Here are some of the ways they anticipate a hard Brexit will affect British industries and people.

Channel Ports and Border Checks

  • France will impose EU controls on UK goods immediately. Many British supply trucks will be unprepared for French customs, which could reduce the number of vehicles passing through to 40%-60% of current levels within one day. Disruptions could last three months or more, which could have a “catastrophic” impact on the British economy.
  • Increased immigration checks at borders will lead to delays at St Pancras (Eurostar), Eurotunnel, Dover, and EU airports.

Northern Ireland

  • The government expects a hard border to return in Ireland, which will severely disrupt trade and may lead to protests, job losses, and the rise of an illegal economy.

Food and Drugs

  • Six months of significant disruption to medicine supply chains is expected.
  • Some fresh food supply will decrease. There will not be an overall shortage of food, but availability and choice will be limited, and prices will increase.
  • The UK growing season will be over, putting greater pressure on the supply chain.
  • Panic buying could disrupt food supplies.

Law and Order

  • Law enforcement data and information-sharing between the UK and the EU will be disrupted.
  • Protests are expected across the UK.


  • Border delays could lead to limited fuel availability.
  • Fuel import tariffs, which the government would cut to 0%, will lead to the closure of two oil refineries, resulting in 2,000 lost jobs, associated strikes, and disruptions to fuel supply.


  • Gibraltar is unprepared for a no-deal scenario and will see significant disruption to the supply of goods and waste shipment.
  • Long border delays are expected for months, affecting workers, residents, and tourists.

Brits in Europe

  • British citizens living in EU countries will lose EU citizenship. Associated rights and access to services, like healthcare, may be disrupted, or even lost.


  • It will be illegal for EU fishing boats to work in UK waters, potentially causing clashes between vessels.

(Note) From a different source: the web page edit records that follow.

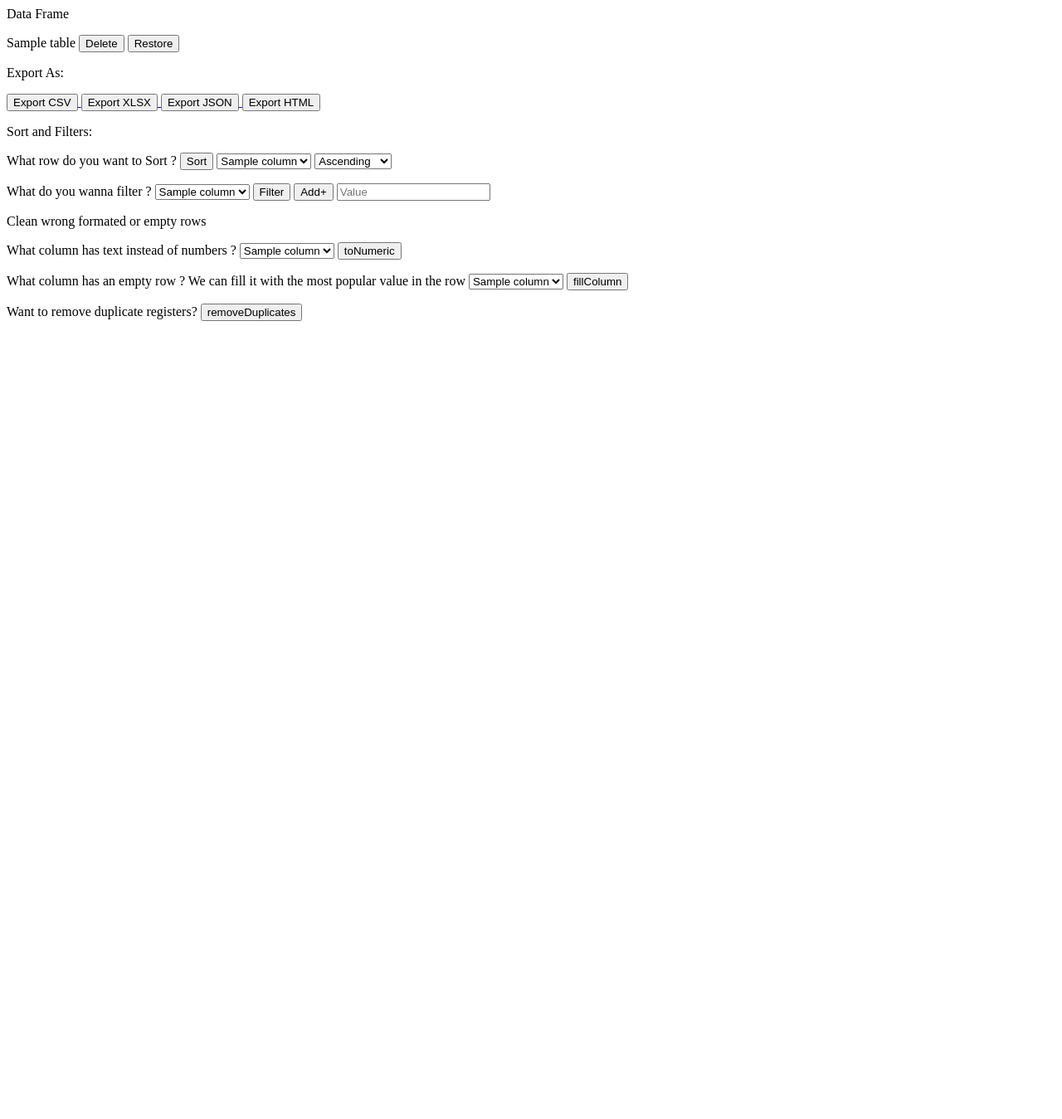
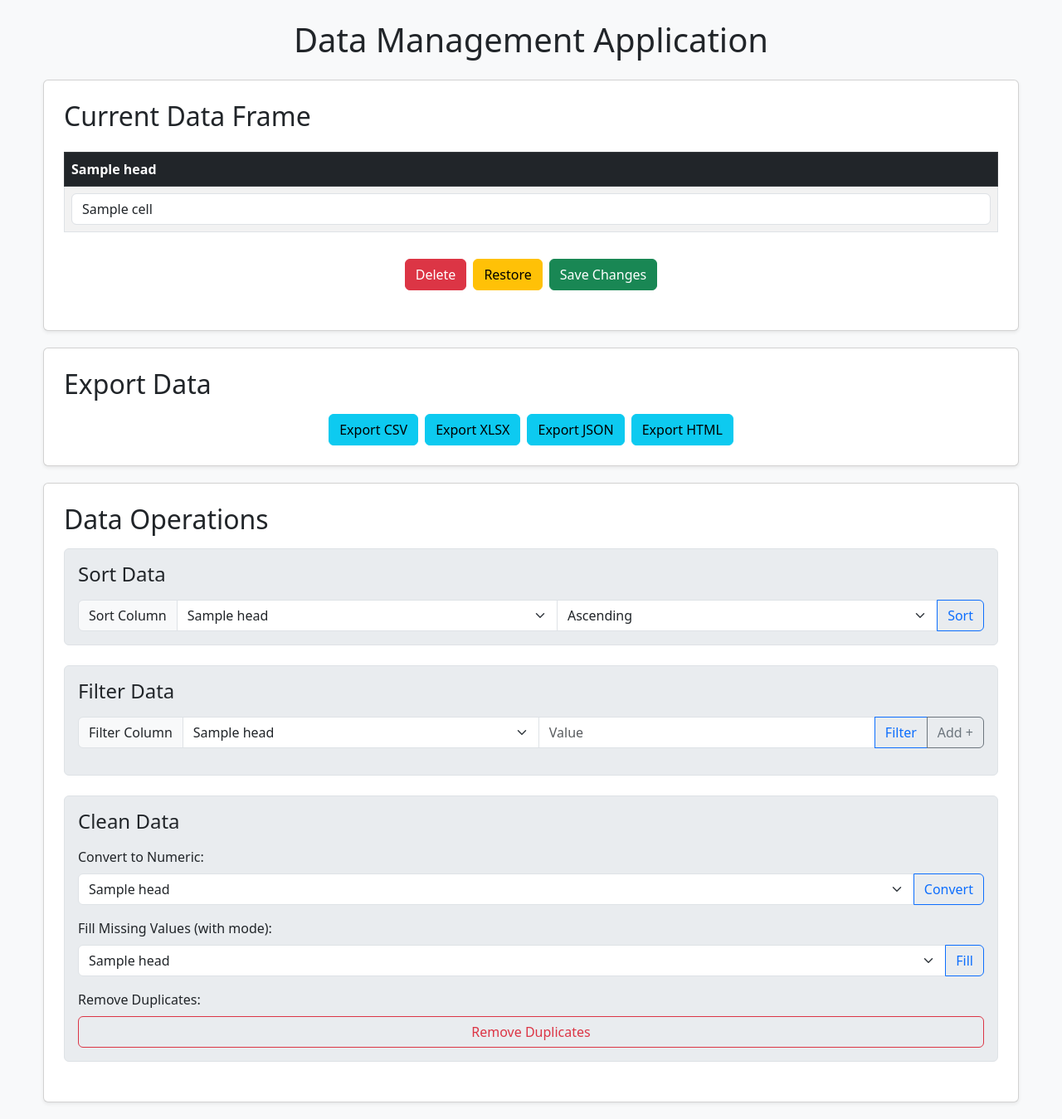
Before and after one commit to MikeGPQ/Pandas_Testing, a Flask app: template templates/home.html in a window 1280 px wide. Shown: the whole page at 83% size. Before the commit the page ends 387 px from the top, so only its background shows below. Run offline with Flask 3, Linux system fonts and the light colour scheme; the template is opened without the code that fills it: most values are stand-ins (such as "Sample title", 1, 10 or a date in 2020).

Commit message:
19/08/2025

```diff
--- a/main.py
+++ b/main.py
@@ -19,6 +19,20 @@
                     dm.dataFrame = pandas.DataFrame()
                 case "Restore":
                     dm.dataFrame = dm.copy
+                case "Save Changes":
+                    updatedData = []
+                    nrows = dm.dataFrame.shape[0]
+                    ncolms = dm.dataFrame.shape[1]
+
+                    for r in range(nrows):
+                        current_row = []
+                        for c in range(ncolms):
+                            key = f"data_{r}_{c}"
+                            if key in request.form:
+                                current_row.append(request.form[key])
+                        updatedData.append(current_row)
+                    dm.dataFrame = pandas.DataFrame(updatedData,columns=dm.getHeaders())
+                    dm.copy = pandas.DataFrame(updatedData,columns=dm.getHeaders())
                 case "Sort":
                     sortColumn = request.form.get("sortColumn")
                     if(request.form.get("ascendingOption")=="Ascending"):
@@ -46,7 +60,7 @@
                     dm.fixMissingValue(fillColumn)
                 case "removeDuplicates":
                     dm.dataFrame = dm.dataFrame.drop_duplicates()
-    return render_template("home.html",table=dm.getHTML(),button=button,columns = dm.getColumns())
+    return render_template("home.html",table=dm.getArray(),button=button,headers = dm.getHeaders())
 
 @app.route("/export/<format>")
 def exportFile(format):
--- a/templates/home.html
+++ b/templates/home.html
@@ -1,93 +1,177 @@
-<html>
+<!DOCTYPE html>
+<html lang="en">
+<head>
+    <meta charset="UTF-8">
+    <meta name="viewport" content="width=device-width, initial-scale=1.0">
+    <title>Data Manager App</title>
+    <link href="https://cdn.jsdelivr.net/npm/bootstrap@5.3.0/dist/css/bootstrap.min.css" rel="stylesheet">
+    <style>
+        body {
+            background-color: #f8f9fa;
+        }
+        .container {
+            max-width: 1200px;
+            margin-top: 20px;
+        }
+        .card {
+            margin-bottom: 20px;
+        }
+        .form-section {
+            padding: 20px;
+            background-color: #e9ecef;
+            border-radius: 5px;
+        }
+        .table-container {
+            overflow-x: auto;
+        }
+    </style>
+</head>
 <body>
-      {% if table == None %}
-         <form action="/" method="post" enctype="multipart/form-data">
-            <p>Main Page</p>
-            <input type="file" name="dataFile" accept=".csv,.xlsx,.json,.html">
-            <input type="submit" name="action" value="Upload">
+
+<div class="container">
+    <h1 class="my-4 text-center">Data Management Application</h1>
+
+    {% if table is none %}
+        <div class="card p-4 shadow-sm text-center">
+            <h2 class="card-title">Upload a Data File</h2>
+            <p class="card-text text-muted">Please upload a file to get started (.csv, .xlsx, .json, .html).</p>
+            <form action="/" method="post" enctype="multipart/form-data" class="mt-3">
+                <div class="input-group mb-3">
+                    <input type="file" class="form-control" name="dataFile" accept=".csv,.xlsx,.json,.html">
+                    <button class="btn btn-primary" type="submit" name="action" value="Upload">Upload</button>
+                </div>
             </form>
+        </div>
     {% endif %}
 
-      {% if table %}
+    {% if table is not none %}
+    <div class="card p-4 shadow-sm">
+        <h2 class="card-title mb-4">Current Data Frame</h2>
+
         <form action="/" method="post" enctype="multipart/form-data">
-         <p>Data Frame</p>
-         {{ table | safe}}
-         <input type="submit" name="action" value="Delete">
-         <input type="submit" name="action" value="Restore">
+            <div class="table-container mb-3">
+                <table class="table table-striped table-bordered">
+                    <thead class="table-dark">
+                        <tr>
+                            {% for head in headers %}
+                                <th scope="col">{{ head }}</th>
+                            {% endfor %}
+                        </tr>
+                    </thead>
+                    <tbody>
+                        {% set ns = namespace(count=0) %}
+                        {% for row in table %}
+                        <tr>
+                            {% for cell in row %}
+                                <td>
+                                    <input type="text" class="form-control" name="data_{{ ns.count }}_{{ loop.index0 }}" value="{{ cell }}">
+                                </td>
+                            {% endfor %}
+                        </tr>
+                        {% set ns.count = ns.count + 1 %}
+                        {% endfor %}
+                    </tbody>
+                </table>
+            </div>
 
-         <p> Export As: </p>
-         <a href="/export/csv">
-            <button> Export CSV </button>
-         </a>
-         <a href="/export/xlsx">
-            <button> Export XLSX </button>
-         </a>
-         <a href="/export/json">
-            <button> Export JSON </button>
-         </a>
-         <a href="/export/html">
-            <button> Export HTML </button>
-         </a>
+            <div class="d-flex justify-content-center gap-2 mb-4">
+                <button type="submit" name="action" value="Delete" class="btn btn-danger">Delete</button>
+                <button type="submit" name="action" value="Restore" class="btn btn-warning">Restore</button>
+                <button type="submit" name="action" value="Save Changes" class="btn btn-success">Save Changes</button>
+            </div>
+        </form>
+    </div>
 
-         <p> Sort and Filters: </p>
-         <label>
-            What row do you want to Sort ?
-            <input type="submit" name="action" value="Sort">
-            <select id="sortColumn" name="sortColumn">
-               {% for column in columns %}
-               <option value="{{column}}"> {{column}} </option>
+    <div class="card p-4 shadow-sm">
+        <h2 class="card-title mb-3">Export Data</h2>
+        <div class="d-flex justify-content-center gap-2">
+            <a href="/export/csv" class="btn btn-info">Export CSV</a>
+            <a href="/export/xlsx" class="btn btn-info">Export XLSX</a>
+            <a href="/export/json" class="btn btn-info">Export JSON</a>
+            <a href="/export/html" class="btn btn-info">Export HTML</a>
+        </div>
+    </div>
+
+    <div class="card p-4 shadow-sm">
+        <h2 class="card-title mb-3">Data Operations</h2>
+        <form action="/" method="post" enctype="multipart/form-data">
+
+            <div class="form-section mb-4 p-3 border rounded">
+                <h4 class="mb-3">Sort Data</h4>
+                <div class="input-group">
+                    <label class="input-group-text" for="sortColumn">Sort Column</label>
+                    <select class="form-select" id="sortColumn" name="sortColumn">
+                        {% for head in headers %}
+                            <option value="{{ head }}">{{ head }}</option>
                         {% endfor %}
                     </select>
-            <select name="ascendingOption" id="ascendingOption">
-               <option value="Ascending"> Ascending </option>
-               <option value="Descending"> Descending </option>
+                    <select class="form-select" name="ascendingOption" id="ascendingOption">
+                        <option value="Ascending">Ascending</option>
+                        <option value="Descending">Descending</option>
                     </select>
-         </label>
+                    <button class="btn btn-outline-primary" type="submit" name="action" value="Sort">Sort</button>
+                </div>
+            </div>
 
-         <p> </p>
-         <label>
-            What do you wanna filter ?
-            <select id="filterColumn" name="filterColumn">
-               {% for column in columns %}
-               <option value="{{column}}"> {{column}} </option>
+            <div class="form-section mb-4 p-3 border rounded">
+                <h4 class="mb-3">Filter Data</h4>
+                <div class="input-group mb-3">
+                    <label class="input-group-text" for="filterColumn">Filter Column</label>
+                    <select class="form-select" id="filterColumn" name="filterColumn">
+                        {% for head in headers %}
+                            <option value="{{ head }}">{{ head }}</option>
                         {% endfor %}
                     </select>
-            <input type="submit" name="action" value="Filter">
-            <input type="submit" name="action" value="Add+">
-            <input type="text" id="filterValue" name="filterValue" placeholder="Value">
+                    <input type="text" class="form-control" id="filterValue" name="filterValue" placeholder="Value">
                     {% if button %}
-            <input type="text" id="filterValue2" name="filterValue2" placeholder="Second Value">
+                        <input type="text" class="form-control" id="filterValue2" name="filterValue2" placeholder="Second Value">
                     {% endif %}
-         </label>
+                    <button class="btn btn-outline-primary" type="submit" name="action" value="Filter">Filter</button>
+                    <button class="btn btn-outline-secondary" type="submit" name="action" value="Add+">Add +</button>
+                </div>
+            </div>
 
-         <p> Clean wrong formated or empty rows </p>
-         <label>
-            What column has text instead of numbers ?
-            <select id="toNumericColumn" name="toNumericColumn">
-               {% for column in columns %}
-               <option value="{{column}}"> {{column}} </option>
+            <div class="form-section mb-4 p-3 border rounded">
+                <h4 class="mb-3">Clean Data</h4>
+
+                <div class="mb-3">
+                    <label for="toNumericColumn" class="form-label">Convert to Numeric:</label>
+                    <div class="input-group">
+                        <select class="form-select" id="toNumericColumn" name="toNumericColumn">
+                            {% for head in headers %}
+                                <option value="{{ head }}">{{ head }}</option>
                             {% endfor %}
                         </select>
-            <input type="submit" name="action" value="toNumeric">
-         </label>
+                        <button class="btn btn-outline-primary" type="submit" name="action" value="toNumeric">Convert</button>
+                    </div>
+                </div>
 
-         <p>  </p>
-         <label>
-            What column has an empty row ? We can fill it with the most popular value in the row
-            <select id="fillColumn" name="fillColumn">
-               {% for column in columns %}
-               <option value="{{column}}"> {{column}} </option>
+                <div class="mb-3">
+                    <label for="fillColumn" class="form-label">Fill Missing Values (with mode):</label>
+                    <div class="input-group">
+                        <select class="form-select" id="fillColumn" name="fillColumn">
+                            {% for head in headers %}
+                                <option value="{{ head }}">{{ head }}</option>
                             {% endfor %}
                         </select>
-            <input type="submit" name="action" value="fillColumn">
-         </label>
+                        <button class="btn btn-outline-primary" type="submit" name="action" value="fillColumn">Fill</button>
+                    </div>
+                </div>
 
-         <p></p>
-         <label>
-            Want to remove duplicate registers?
-            <input type="submit" name="action" value="removeDuplicates">
+                <div>
+                    <label class="form-label">Remove Duplicates:</label>
+                    <div class="d-grid">
+                        <button class="btn btn-outline-danger" type="submit" name="action" value="removeDuplicates">Remove Duplicates</button>
+                    </div>
+                </div>
+            </div>
+        </form>
+    </div>
+    {% endif %}
 
-         </label>
-      </form> {% endif %}
+</div>
+
+<script src="https://cdn.jsdelivr.net/npm/bootstrap@5.3.0/dist/js/bootstrap.bundle.min.js"></script>
+
 </body>
 </html>
```
Also changed, not shown: dataManager.py (+8 -4 lines). Lines whose indentation alone changed are shown as unchanged.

Social care

  • Increases in inflation may put small providers out of business within 2-3 months, and larger ones within six months, due to rising costs of staff and supplies.